▸ TASK: Below are records to print word for word; include none of their pictures.

(Source data)

- - - - - - -

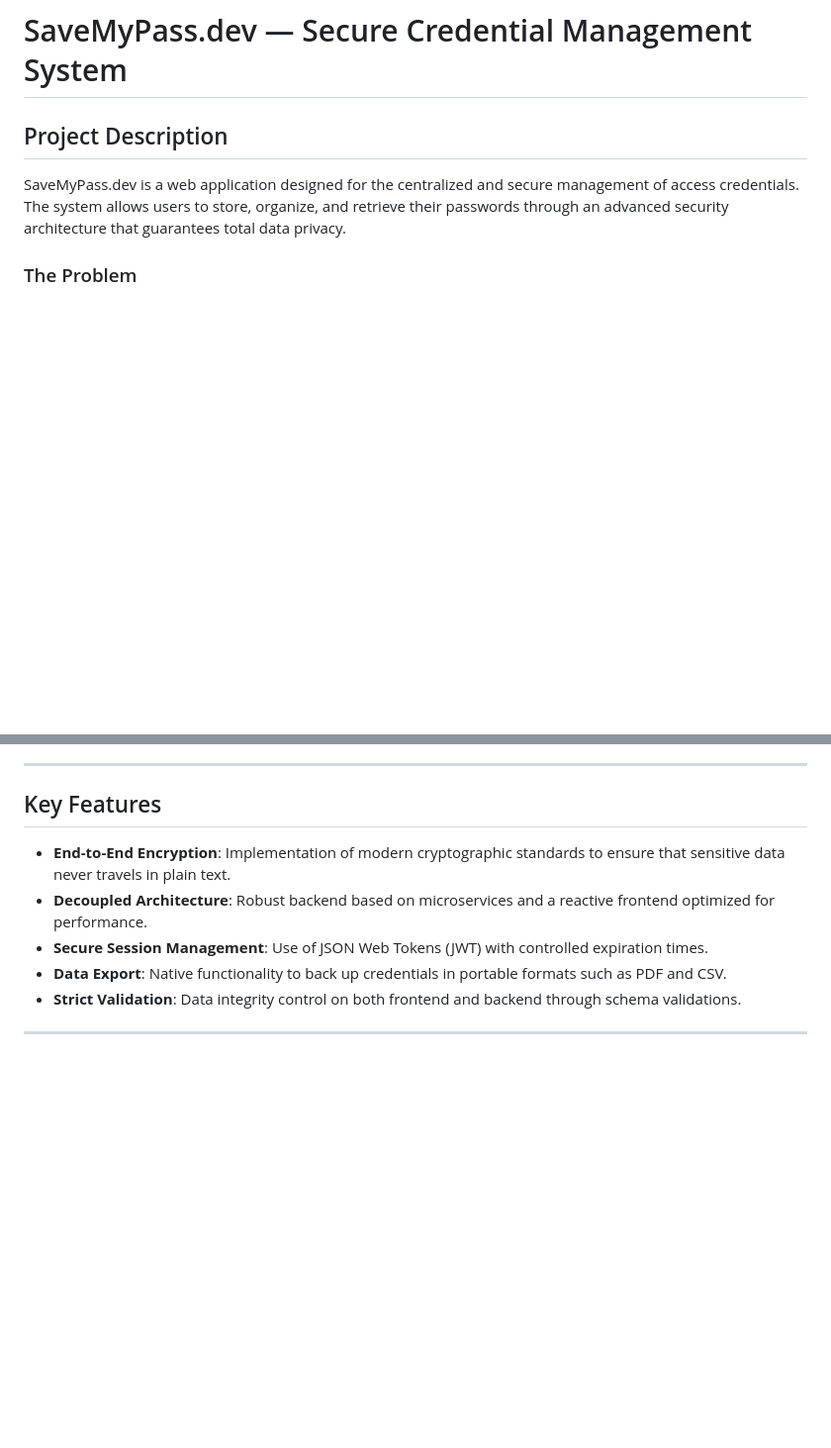
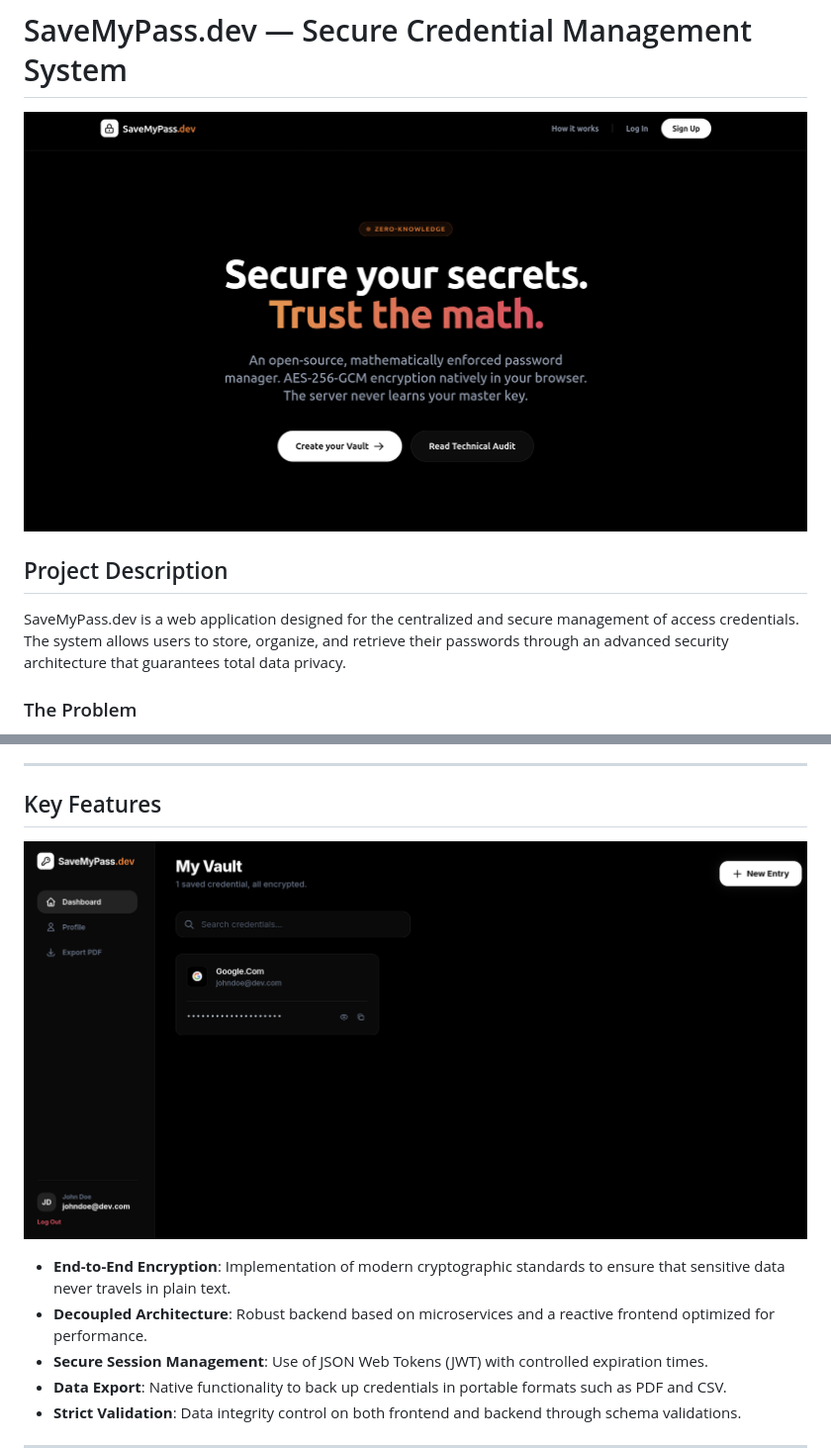
Before and after one commit to LeonibelDev/SaveMyPass.dev, a Markdown page: README.md, 2 parts joined by grey strips. Shown: that part at 99% size. Rendered like a GitHub page; pictures changed too: assets/screenshot-landing.png (added), assets/screenshot-vault.png (added); blank space fills up the shorter version.

```diff
--- a/README.md
+++ b/README.md
@@ -1,4 +1,6 @@
 # SaveMyPass.dev — Secure Credential Management System
+
+![SaveMyPass Landing Page](./assets/screenshot-landing.png)
 
 ## Project Description
 
@@ -18,6 +20,8 @@ This project implements a **Zero-Knowledge Architecture**. The solution is based
 ---
 
 ## Key Features
+
+![SaveMyPass Vault Dashboard](./assets/screenshot-vault.png)
 
 - **End-to-End Encryption**: Implementation of modern cryptographic standards to ensure that sensitive data never travels in plain text.
 - **Decoupled Architecture**: Robust backend based on microservices and a reactive frontend optimized for performance.
```
Also changed, not shown: 1 other file.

- - - - - - -

▸ REPLY:
Before and after one commit to LeonibelDev/SaveMyPass.dev, a Markdown page: README.md, 2 parts joined by grey strips. Shown: that part at 99% size. Rendered like a GitHub page; pictures changed too: assets/screenshot-landing.png (added), assets/screenshot-vault.png (added); blank space fills up the shorter version.

```diff
--- a/README.md
+++ b/README.md
@@ -1,4 +1,6 @@
 # SaveMyPass.dev — Secure Credential Management System
+
+![SaveMyPass Landing Page](./assets/screenshot-landing.png)
 
 ## Project Description
 
@@ -18,6 +20,8 @@ This project implements a **Zero-Knowledge Architecture**. The solution is based
 ---
 
 ## Key Features
+
+![SaveMyPass Vault Dashboard](./assets/screenshot-vault.png)
 
 - **End-to-End Encryption**: Implementation of modern cryptographic standards to ensure that sensitive data never travels in plain text.
 - **Decoupled Architecture**: Robust backend based on microservices and a reactive frontend optimized for performance.
```
Also changed, not shown: 1 other file.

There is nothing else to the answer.